_TASK PROMPT_
Pick every line out of the entries below that has the string "formula", and copy it.

[Opening RECORD EXCERPTS section]

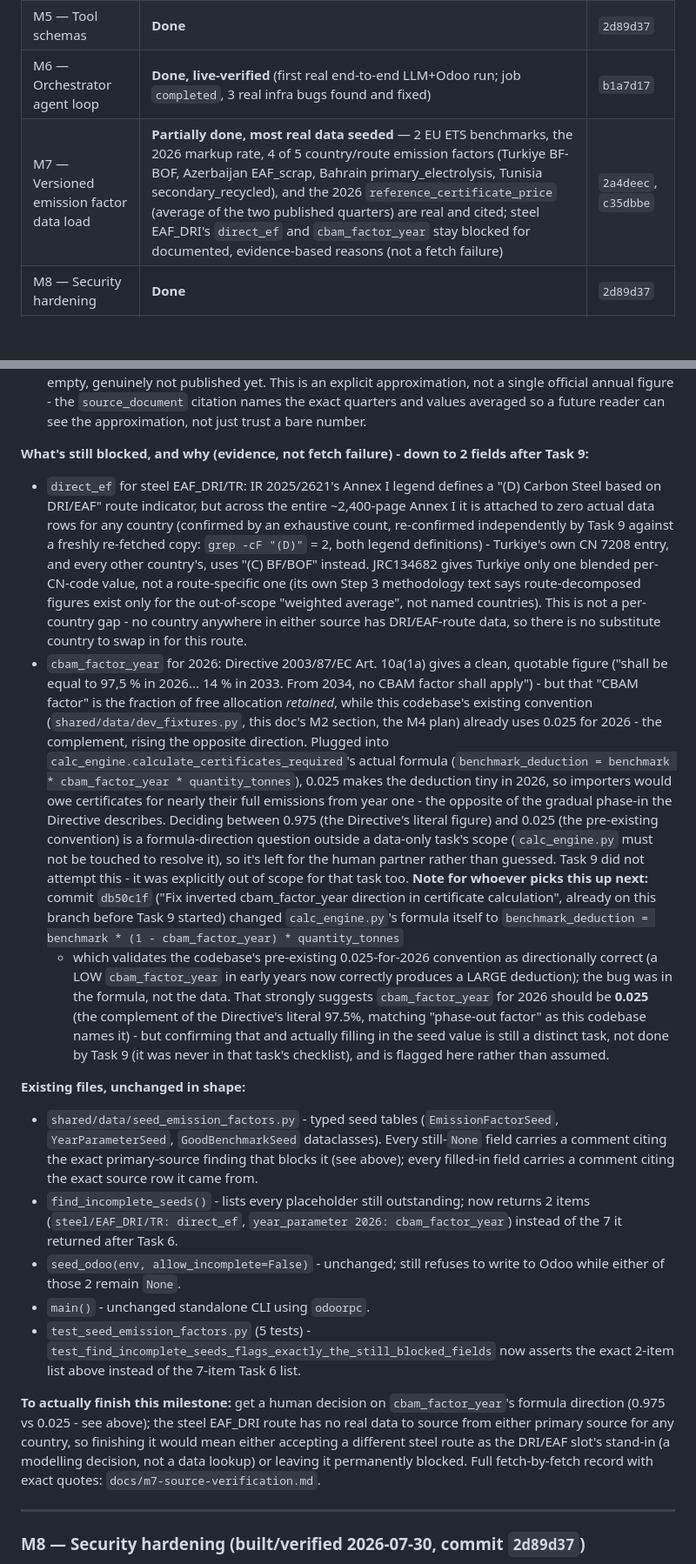
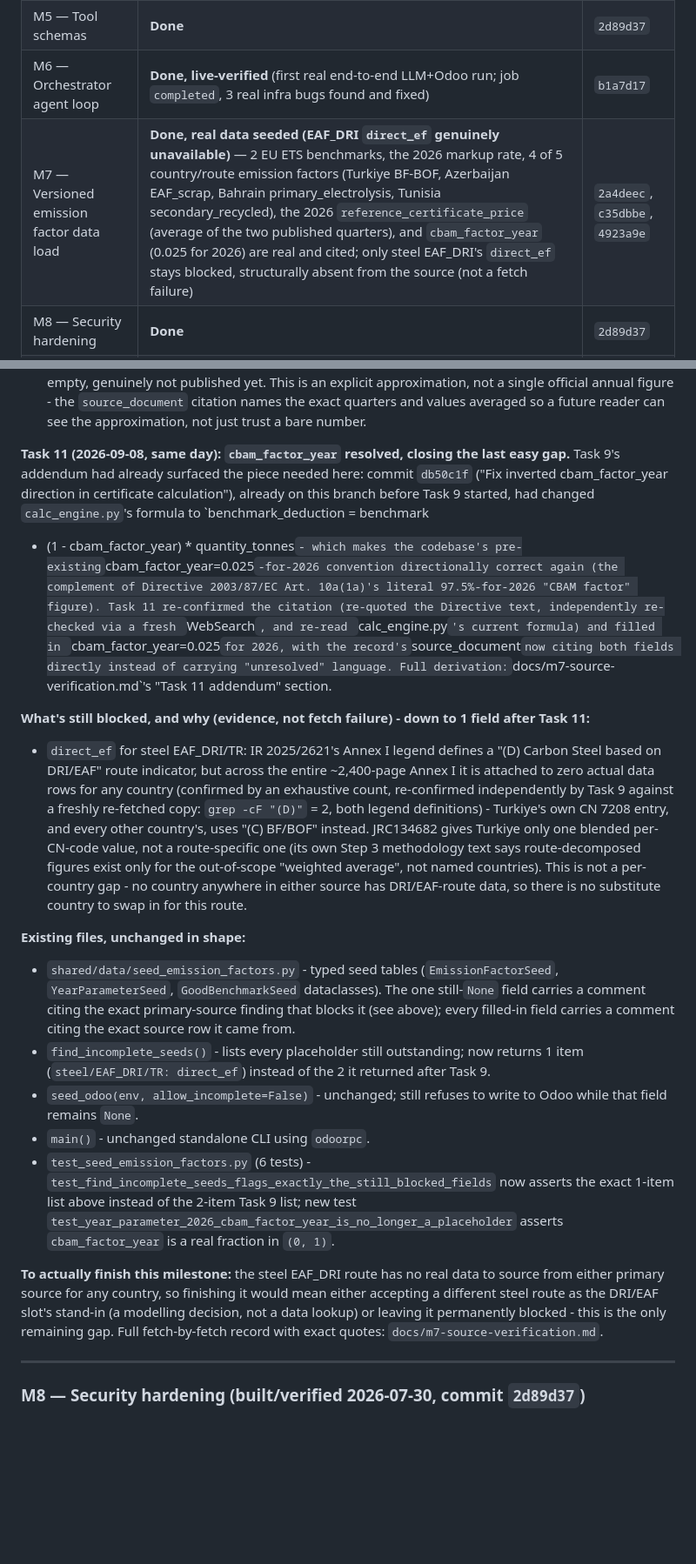
Before and after one commit to Rami-ayounii/cbam-odoo, a Markdown page: docs/PROGRESS.md, 2 parts joined by grey strips. Shown at 87% size. Drawn GitHub-style; blank space fills up the shorter version.

```diff
--- a/docs/PROGRESS.md
+++ b/docs/PROGRESS.md
@@ -16,7 +16,7 @@
 | M4 — LLM inference container (Machine A) | **Done** — real benchmark, winner `llama3.1:8b` (50% valid-rate), nginx API-key gate verified for real | `9d4851a` |
 | M5 — Tool schemas | **Done** | `2d89d37` |
 | M6 — Orchestrator agent loop | **Done, live-verified** (first real end-to-end LLM+Odoo run; job `completed`, 3 real infra bugs found and fixed) | `b1a7d17` |
-| M7 — Versioned emission factor data load | **Partially done, most real data seeded** — 2 EU ETS benchmarks, the 2026 markup rate, 4 of 5 country/route emission factors (Turkiye BF-BOF, Azerbaijan EAF_scrap, Bahrain primary_electrolysis, Tunisia secondary_recycled), and the 2026 `reference_certificate_price` (average of the two published quarters) are real and cited; steel EAF_DRI's `direct_ef` and `cbam_factor_year` stay blocked for documented, evidence-based reasons (not a fetch failure) | `2a4deec`, `c35dbbe` |
+| M7 — Versioned emission factor data load | **Done, real data seeded (EAF_DRI `direct_ef` genuinely unavailable)** — 2 EU ETS benchmarks, the 2026 markup rate, 4 of 5 country/route emission factors (Turkiye BF-BOF, Azerbaijan EAF_scrap, Bahrain primary_electrolysis, Tunisia secondary_recycled), the 2026 `reference_certificate_price` (average of the two published quarters), and `cbam_factor_year` (0.025 for 2026) are real and cited; only steel EAF_DRI's `direct_ef` stays blocked, structurally absent from the source (not a fetch failure) | `2a4deec`, `c35dbbe`, `4923a9e` |
 | M8 — Security hardening | **Done** | `2d89d37` |
 | M9 — Evaluation | **Done, real run** — 17/20 completed, 3/20 escalated, 0% field accuracy (model tool-calling limitation, not a harness bug) — see Agentic completion-gap follow-up section for a newer re-run (15/20 completed, 1/20 escalated, 4/20 exhausted, still 0% field accuracy) | `ceaf01c` |
 
@@ -361,8 +361,24 @@ to Task 6's copy: 41,252,987 bytes, 135,102 extracted lines) and:
   and values averaged so a future reader can see the approximation, not
   just trust a bare number.
 
-**What's still blocked, and why (evidence, not fetch failure) - down to 2
-fields after Task 9:**
+**Task 11 (2026-09-08, same day): `cbam_factor_year` resolved, closing the
+last easy gap.** Task 9's addendum had already surfaced the piece needed
+here: commit `db50c1f` ("Fix inverted cbam_factor_year direction in
+certificate calculation"), already on this branch before Task 9 started,
+had changed `calc_engine.py`'s formula to `benchmark_deduction = benchmark
+* (1 - cbam_factor_year) * quantity_tonnes` - which makes the codebase's
+pre-existing `cbam_factor_year=0.025`-for-2026 convention directionally
+correct again (the complement of Directive 2003/87/EC Art. 10a(1a)'s
+literal 97.5%-for-2026 "CBAM factor" figure). Task 11 re-confirmed the
+citation (re-quoted the Directive text, independently re-checked via a
+fresh `WebSearch`, and re-read `calc_engine.py`'s current formula) and
+filled in `cbam_factor_year=0.025` for 2026, with the record's
+`source_document` now citing both fields directly instead of carrying
+"unresolved" language. Full derivation: `docs/m7-source-verification.md`'s
+"Task 11 addendum" section.
+
+**What's still blocked, and why (evidence, not fetch failure) - down to 1
+field after Task 11:**
 - `direct_ef` for steel EAF_DRI/TR: IR 2025/2621's Annex I legend defines
   a "(D) Carbon Steel based on DRI/EAF" route indicator, but across the
   entire ~2,400-page Annex I it is attached to zero actual data rows for
@@ -375,50 +391,19 @@ fields after Task 9:**
   out-of-scope "weighted average", not named countries). This is not a
   per-country gap - no country anywhere in either source has DRI/EAF-route
   data, so there is no substitute country to swap in for this route.
-- `cbam_factor_year` for 2026: Directive 2003/87/EC Art. 10a(1a) gives a
-  clean, quotable figure ("shall be equal to 97,5 % in 2026... 14 % in
-  2033. From 2034, no CBAM factor shall apply") - but that "CBAM factor"
-  is the fraction of free allocation *retained*, while this codebase's
-  existing convention (`shared/data/dev_fixtures.py`, this doc's M2
-  section, the M4 plan) already uses 0.025 for 2026 - the complement,
-  rising the opposite direction. Plugged into
-  `calc_engine.calculate_certificates_required`'s actual formula
-  (`benchmark_deduction = benchmark * cbam_factor_year * quantity_tonnes`),
-  0.025 makes the deduction tiny in 2026, so importers would owe
-  certificates for nearly their full emissions from year one - the
-  opposite of the gradual phase-in the Directive describes. Deciding
-  between 0.975 (the Directive's literal figure) and 0.025 (the
-  pre-existing convention) is a formula-direction question outside a
-  data-only task's scope (`calc_engine.py` must not be touched to resolve
-  it), so it's left for the human partner rather than guessed. Task 9 did
-  not attempt this - it was explicitly out of scope for that task too.
-  **Note for whoever picks this up next:** commit `db50c1f` ("Fix inverted
-  cbam_factor_year direction in certificate calculation", already on this
-  branch before Task 9 started) changed `calc_engine.py`'s formula itself
-  to `benchmark_deduction = benchmark * (1 - cbam_factor_year) * quantity_tonnes`
-  - which validates the codebase's pre-existing 0.025-for-2026 convention
-  as directionally correct (a LOW `cbam_factor_year` in early years now
-  correctly produces a LARGE deduction); the bug was in the formula, not
-  the data. That strongly suggests `cbam_factor_year` for 2026 should be
-  **0.025** (the complement of the Directive's literal 97.5%, matching
-  "phase-out factor" as this codebase names it) - but confirming that and
-  actually filling in the seed value is still a distinct task, not done
-  by Task 9 (it was never in that task's checklist), and is flagged here
-  rather than assumed.
 
 **Existing files, unchanged in shape:**
-- `shared/data/seed_emission_factors.py` - typed seed tables (`EmissionFactorSeed`, `YearParameterSeed`, `GoodBenchmarkSeed` dataclasses). Every still-`None` field carries a comment citing the exact primary-source finding that blocks it (see above); every filled-in field carries a comment citing the exact source row it came from.
-- `find_incomplete_seeds()` - lists every placeholder still outstanding; now returns 2 items (`steel/EAF_DRI/TR: direct_ef`, `year_parameter 2026: cbam_factor_year`) instead of the 7 it returned after Task 6.
-- `seed_odoo(env, allow_incomplete=False)` - unchanged; still refuses to write to Odoo while either of those 2 remain `None`.
+- `shared/data/seed_emission_factors.py` - typed seed tables (`EmissionFactorSeed`, `YearParameterSeed`, `GoodBenchmarkSeed` dataclasses). The one still-`None` field carries a comment citing the exact primary-source finding that blocks it (see above); every filled-in field carries a comment citing the exact source row it came from.
+- `find_incomplete_seeds()` - lists every placeholder still outstanding; now returns 1 item (`steel/EAF_DRI/TR: direct_ef`) instead of the 2 it returned after Task 9.
+- `seed_odoo(env, allow_incomplete=False)` - unchanged; still refuses to write to Odoo while that field remains `None`.
 - `main()` - unchanged standalone CLI using `odoorpc`.
-- `test_seed_emission_factors.py` (5 tests) - `test_find_incomplete_seeds_flags_exactly_the_still_blocked_fields` now asserts the exact 2-item list above instead of the 7-item Task 6 list.
+- `test_seed_emission_factors.py` (6 tests) - `test_find_incomplete_seeds_flags_exactly_the_still_blocked_fields` now asserts the exact 1-item list above instead of the 2-item Task 9 list; new test `test_year_parameter_2026_cbam_factor_year_is_no_longer_a_placeholder` asserts `cbam_factor_year` is a real fraction in `(0, 1)`.
 
-**To actually finish this milestone:** get a human decision on
-`cbam_factor_year`'s formula direction (0.975 vs 0.025 - see above); the
-steel EAF_DRI route has no real data to source from either primary source
-for any country, so finishing it would mean either accepting a different
-steel route as the DRI/EAF slot's stand-in (a modelling decision, not a
-data lookup) or leaving it permanently blocked. Full fetch-by-fetch
+**To actually finish this milestone:** the steel EAF_DRI route has no real
+data to source from either primary source for any country, so finishing it
+would mean either accepting a different steel route as the DRI/EAF slot's
+stand-in (a modelling decision, not a data lookup) or leaving it
+permanently blocked - this is the only remaining gap. Full fetch-by-fetch
 record with exact quotes: `docs/m7-source-verification.md`.
 
 ---
```
Also changed, not shown: other parts of docs/PROGRESS.md (+1 -1 lines), docs/m7-source-verification.md (+73 -18 lines).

[Closing RECORD EXCERPTS section]

_TASK SOLUTION_
+had changed `calc_engine.py`'s formula to `benchmark_deduction = benchmark
+fresh `WebSearch`, and re-read `calc_engine.py`'s current formula) and
-  `calc_engine.calculate_certificates_required`'s actual formula
-  pre-existing convention) is a formula-direction question outside a
-  branch before Task 9 started) changed `calc_engine.py`'s formula itself
-  correctly produces a LARGE deduction); the bug was in the formula, not
-`cbam_factor_year`'s formula direction (0.975 vs 0.025 - see above); the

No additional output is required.